What to know about underage DUI in Alabama

On Behalf of | May 13, 2020 | DUI |

Alabama teenagers are just like teenagers anywhere else in America, and teens tend to make stupid mistakes. Among those is learning the dangers of underage drinking. Teenagers sharing a six-pack in the basement may seem innocent enough but may turn dire as soon as one of those kids needs to get home.

Alabama takes driving under the influence (DUI) charges very seriously, especially underage charges. However, with reliable legal representation and an understanding of DUI law, families can minimize the damage of these charges.

The specifics of Alabama DUI law
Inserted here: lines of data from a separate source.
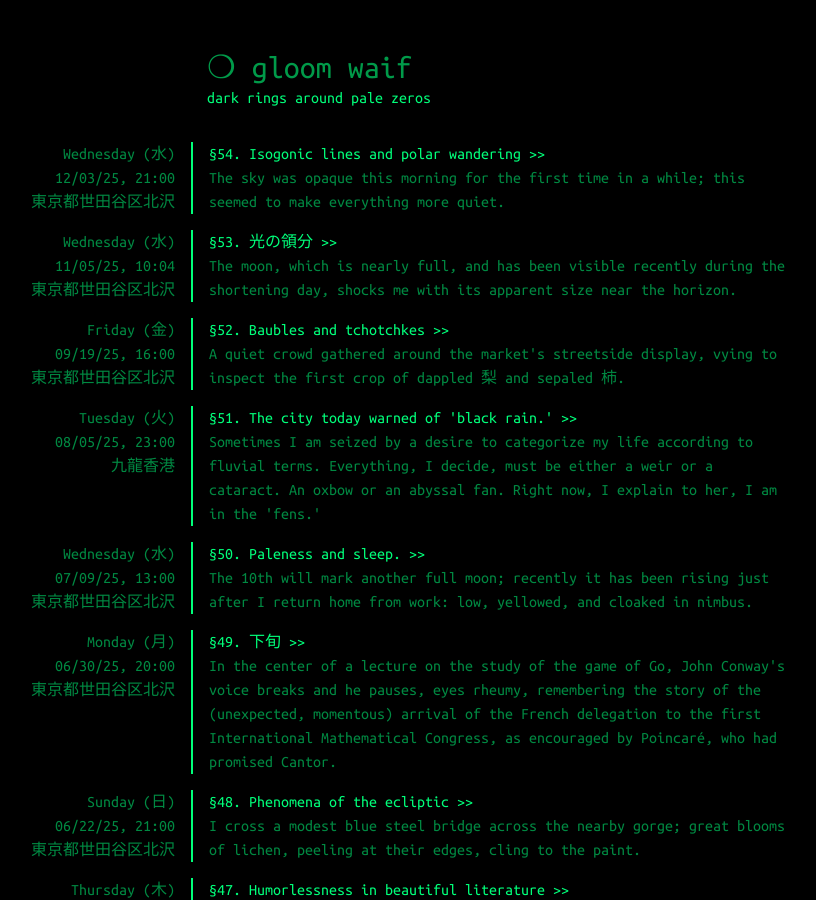
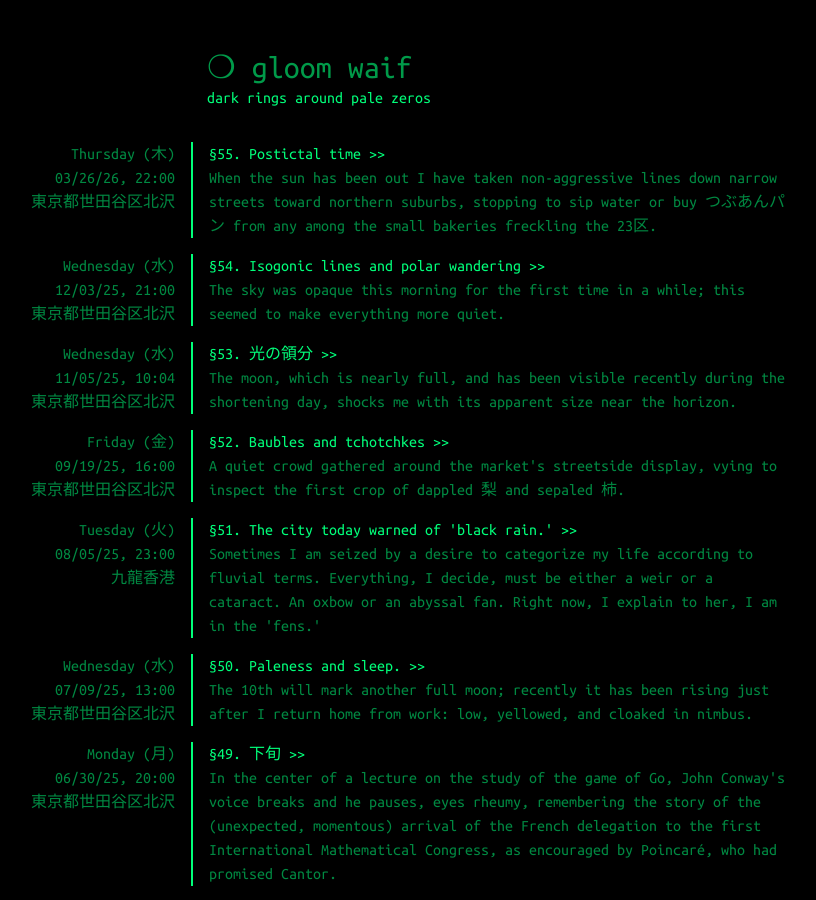
Before and after one commit to white-noise/white-noise.github.io, a Jekyll site: the page built from index.md, in a window 1280 px wide and 900 px high. Shown: the whole window, without its empty margins (273-1089 px from the left). Built offline with Jekyll 4.4.1, drawn with Linux system fonts in a browser that asks for light colours; part of the change alters nothing that is shown.

Commit message:
Update content.

```diff
--- /dev/null
+++ b/_posts/2026-03-26-pulchritude.md
@@ -0,0 +1,84 @@
+---
+layout: post
+title: "Postictal time"
+sub-title: "A week of rain."
+date: 2026-03-26 22:00:00 +09
+permalink: "/pulchritude/"
+location: "東京都世田谷区北沢"
+ordinal: 55
+preview: "When the sun has been out I have taken non-aggressive lines down narrow streets toward northern suburbs, stopping to sip water or buy つぶあんパン from any among the small bakeries freckling the 23区."
+---
+
+I've been neglecting my duties here.
+
+I bought new bar tape on Sunday; this morning, while the rain fell outside my apartment, I wound it carefully around my bike's aluminum drop-bars. The naked bars were striated with gummy residue from the previous tape (which may have come with the bike, though I can't be sure; it now sits in chaotic foamy coils in my waste-bin), and I made no real effort to remove it. Now the residue is trapped beneath the new tape, which gleams more than the abraded old tape did. I can feel its slightly aggressive tackiness: how it is made of insidious polymers. I bought the bike on my second day in Cambridge, maybe something like August 28th, 2019, before I had even a mattress, and rode it home to my apartment. Even then it showed evidence of a previous, hard commuter life. Mismatched tires. Deep scuffiness. It's an aluminum Cannondale mid-tier racing frame from the middle-nineties in a dark (and in some places sunburnt) blue, which means it was built for basically anything but commuting. When showing it to other people I point out the unusual cantilevered seat stays, which provide the frame stiffness on top of its wide-tube aluminum construction.
+
+This file became a compost heap for desultory and rheumy sentence fragments over three months. Examples include the following:
+
+The same thought about how the internet is heavy with the nodes and antinodes of desire.
+
+Hating people I have no reason to: antipathy as the prognosis of most adults, viz. compared to the constant apprehension/excitement of children encountering obstacles. Then thoughts of Frank Ramsay in the mountains with Wittgenstein. His poor constitution. The utility of infatuation.
+
+Bought a lamp (transparent sun-yellow plastic, some y2k-contemporary knock off of the Ikea 'Espressivo'). Tender, nostalgia-stained purchases or intimations of purchases. Reading Melville on the train; his humid exchanges with Hawthorne. My inability to demur desire to be Sophie's pre-raphaelite muse; self-debasement. Writing a story (Gwyn and Sam appear again) that features hemi-orchiectomy.
+
+Too many observations have been slipping through my memory. Because I mostly observe, this feels awful. Spring's brutal birth and neonatal epoch. Thinking about seeing kids in parks with bug nets running furiously to capture the produce of Spring; dense dark clouds of gnats above the 妙正寺川. Watching Cynthia Erivo sing 'Gethsemane' too often late at night.
+
+This boutique hotel near my house as a concise cross-section of a sort of Japan-Europe-US élite clientele, with dialects smeared across a neutral American English and 標準語 Japanese, all perfectly conditioned hair, expensive seeming pants, gleaming trail-running shoes, and the pale darkness that emerges from beneath the eyes of people over thirty-five, etc.
+
+Something like this paltry, human generated text as being a sort of spotty mold or lichen that can cling to the incredibly smooth iridium-coated tubes that compose the metaphor of the modern internet. But this metaphor is too mixed, and data slinks through barnacled seafloor fiber-optic cables. The release of slowly lobbing emails back and forth belatedly, imperfectly: a small photonic pulse, hugely lensed and overconstrained and wrung through Reed-Muller codes.
+
+The term *sitzfleisch* (implying persistence).
+
+The insistence on the use of cassettes in the DeLillo story. The sense often, during the story ('Creation', trapped in the huge PDF stolen from somewhere), that I have forgotten how many words I've forgotten. River silt.
+
+More Boygenius, where Phoebe says she wants to be emaciated, wants to go to a show without thinking of you. Desire to write about the brief DC punk scene foray with E when we were seventeen.
+
+The impossibly lucid moonlight slapping my face through a slit in my Muji curtains.
+
+Reading sun and steel---the section where Mishima says that basically that the only thing keeping bullfighters from being totally gay and lame is the element of death. Thomas Mann and Death in Venice. Taking the airs.
+
+The moon hanging in the sky, in daylight, behind rarefied winter atmosphere: terrifyingly close.
+
+The cold moon, the wolf moon; their discussion of my sashiko-ed pants, though not directed to me, just in my presence.
+
+My brother's fallen in love with someone new every time I call him. (Update: it happened again in March, 2026).
+
+Something about my being attracted to women who look incredibly put out. (Update: it happened again in March, 2026).
+
+Usual starved for touch sensation.
+
+Back to Melville on the train; something like an idea at work.
+
+### Erratum 1
+
+I read a little Melville in the corner while he works himself out. It is consistently unbelievable to me that anyone could have ever written like this. The words ‘flensing’ and ‘integument’ make me feel a sort of way. I intuit with a little niggling something like the hatred I imagine he’d feel if I communicated to him how easy it was for me to excite myself. The famed ‘spermaceti’ versus the useless ‘melon.’ How the unbelievable beauty of the cetaceous body could be stripped so efficiently down by so many men wielding such sharp steel in a matter of hours, just to get at rare oils and unguents deep in the marrow-spaces of those sensitive acoustic organs. What could possibly be the reason for the tender, embarrassingly juicy centers of whales? Hordes of men fettle them into jellies, creams, liniments, and offal. They empty them.
+
+“We’ll work on it,” I say, “we are working on it,” my eyes sluggish on the page, “there’s no rush.” I’m not even reading a whaling story, just thinking about it all while leafing through some minor novelette they must have scraped off the underside of his writing desk. Something about a lowly clerk’s misgivings, about the South Pacific’s humid pull. But even this is unbelievable, is how good he is.
+
+“It’s the pills,” he says, pushing on his own eyes, “they make my whole life limpid.”
+
+*Limp*, I think. *Limp, he means*. I remember that beautiful word: ‘limpet,’ then all thoughts are lensed on mollusks and their cockled crura and the brine and spume. I feel something warm between my legs.
+
+I’ve a bad habit of bending back a book’s unread half while working the opposite page, furling and unfurling as I go, which slowly breaks down a paperback to pulp.
+
+He’s doing ‘child pose’ on my duvet. His smooth ass in the half light of my salt lamp, vellus hairs aflame. We really had worked at it—whispering, rubbing, soft wet apologizing—and I really don’t think that I am frustrated with him. I don’t think I have become distant or numb about it either, because it simply does not matter all that much, and will be oh-kay. I genuinely and embarrassingly enjoy reading with him here in the room, the poor boy with his smooth, smooth ass limbed by the gentle salt-lamp light. The effortful expenditure, the feeling of having had his limpet for a long while lolling about in my mouth, and how this maybe had allowed or even enabled the current reading and the pleasure of the reading. But then also the knowledge that, were I to tell him about this, he would try to change some part of how he was, to avoid the embarrassment, which he should not feel, but which is the insidious part of intimacy. He writhes, but need not! I wish I could tell him: some poor jawless fish he is, knotting his slim body to rid itself of mucous.
+
+I really clung to him after his first admission. He’d done a hemi-orchiectomy in his dorm room. While he was gowned up in paper those first two weeks, and fed only mild soft foods, I’d sat in the strange peripheral chair common to medically serious rooms and swapped legal pads with him. Just simple geometry, though we weren’t allowed anything like a compass and straightedge. Basic incenters and inversions. The university has a shitty little pre-war brick building full with old radiators slathered thickly in chalky white paint, and it is where all of the self-harmers get juiced to their eyeballs. So now then since he’s been on the big doses of atypicals, and has the difficulty coming to attention, and the dyskinesia, and the persistent feeling of Total Distance which I, out of love, do not tell him about, though I do not think he’s an idiot.
+
+### Erratum 2
+
+The usual Friday evening is passed with her supine in the dark, like this, head gently propped by a folded rectangle of terrycloth. I scratch out geo or calc practice by touch on a legal pad. Blue-black gel ink lays smoothly down. She lets me know if she begins to see anything like moving disco lights and I update her on any feeling like if the mathematics has become ‘easy’ or ‘embodied’ or not. She doesn’t believe that it ever feels natural or friendly despite my saying so, and I can’t bring myself, even in her most available and tender postictal time, to tell her, in truth, that sometimes it feels embarrassingly and prolongedly like intercourse: like immediate and proprioceptively overwhelming abdication.
+
+She lets me gently press at her temples, manipulate her occipital protuberance, thumb her post-fontanelle, when the night is going bad. You think it really works like that, she says, when I’ve suggested that the action of the feeling of release is truly physical, as in the braincase can be maneuvered to slip quietly around and release the adhered and tired sulci and gyri.
+
+Is that how it feels like it’s working? I ask.
+
+Sam moans cleanly.
+
+The deepest part of them we call the crisis, and I am the only one who can tell her what they’re like. She is all scleral during them. Her head owls dextrally. The body’s natural electrical frequencies are measured in single-digit Hertz, which is terrifyingly slow to feel. I don’t tell her but I sometimes think about how epileptics were once sometimes imprisoned or killed for fear of possession. I see what they saw, is all.
+
+Sam says she feels terror only up to and immediately preceding the crisis, and after that, she says, I am totally dependent on you. Hearing stuff like this makes me feel quite out of breath. If it didn’t hurt so much afterwards people’d be paying nose-wise for this sort of konking, she says.
+
+Only after a half hour or so do I go away from her to sip water from her bathroom faucet. Cold mineralic faucet-water up onto my face by splatter, which dries to a light crust. My toes sink deeply into the baby-blue bathroom carpet. By an hour or two her sleep is just sleep. She is docile and smooth. I’ve wiped the sweat that pricks at her hairline, above her lip, in the hollows of the back of her knees. With my ring finger I dab chapstick at her mouth’s corners and on her cupid’s bow. Three or so sheets of legal pad are now laced in my own blind shorthand. My own Total Mouth Dryness reveals sour, bacterial flavors that I have to assume are latent in my throat’s fissures. On top of everything else I’ve found recently that my joints stiffen in the evening, and the skin on my elbows, only at touch and not yet at sight, reveal the prodromal thickening of psoriatic plaques.
+
+I don’t know what to do about it, I say, just after crisis and well before faucet time. I take the terrycloth off my shoulder and carefully chamois away the whitish salivary foam. In the postictal time I am free to say to her that I haven’t eaten today again, and that it really feels like this helps with the mathematics, and encouraging the energy that it’s pregnant with to backwardly-mix with the rest of my day. I feel really alive about it. The aliveness is not related to whether what I think about it is ‘true.’ Her teeth sometimes chatter, and she’s often slow and echolalic. I write down everything she says.
```
Also changed, not shown: _posts/2025-12-03-intertropical.md (+1 -1 lines).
DUI charges carry hefty weight in Alabama and can result in a loss of license, expensive fines and even jail time. Those convicted of four DUIs may spend up to 10 years in prison and incur fines of $10,000. Alabama complies with federal guidelines in determining the legal alcohol limit of 0.08 blood-alcohol concentration (BAC). For minors, however, the limit is only 0.02 and comes with a zero-tolerance policy. Zero-tolerance means that any minor with alcohol in their system operating a motor vehicle will not get off easy.

If charged, Alabama’s use/lose laws take over. These rules mean that the law delivers mandatory punishment for underage drinking — there is very little room for negotiation. Penalties may include a 30-day license suspension and potential participation in substance abuse or driving education programs. Many courts also assign ignition lock devices on the cars of juvenile offenders.

Many states allow individuals to petition to seal DUI convictions to prevent compromising future job or loan applications, but not so for Alabama. There is no way to expunge any conviction — misdemeanor or felony — in Alabama.

Consult with a local attorney

Alabama takes DUIs very seriously, especially for minors. Though Alabama DUI laws are rigid, a comprehensive defense constructed with a local attorney familiar with fighting DUIs may help. Those with questions about their DUI charge can find answers working with a lawyer today.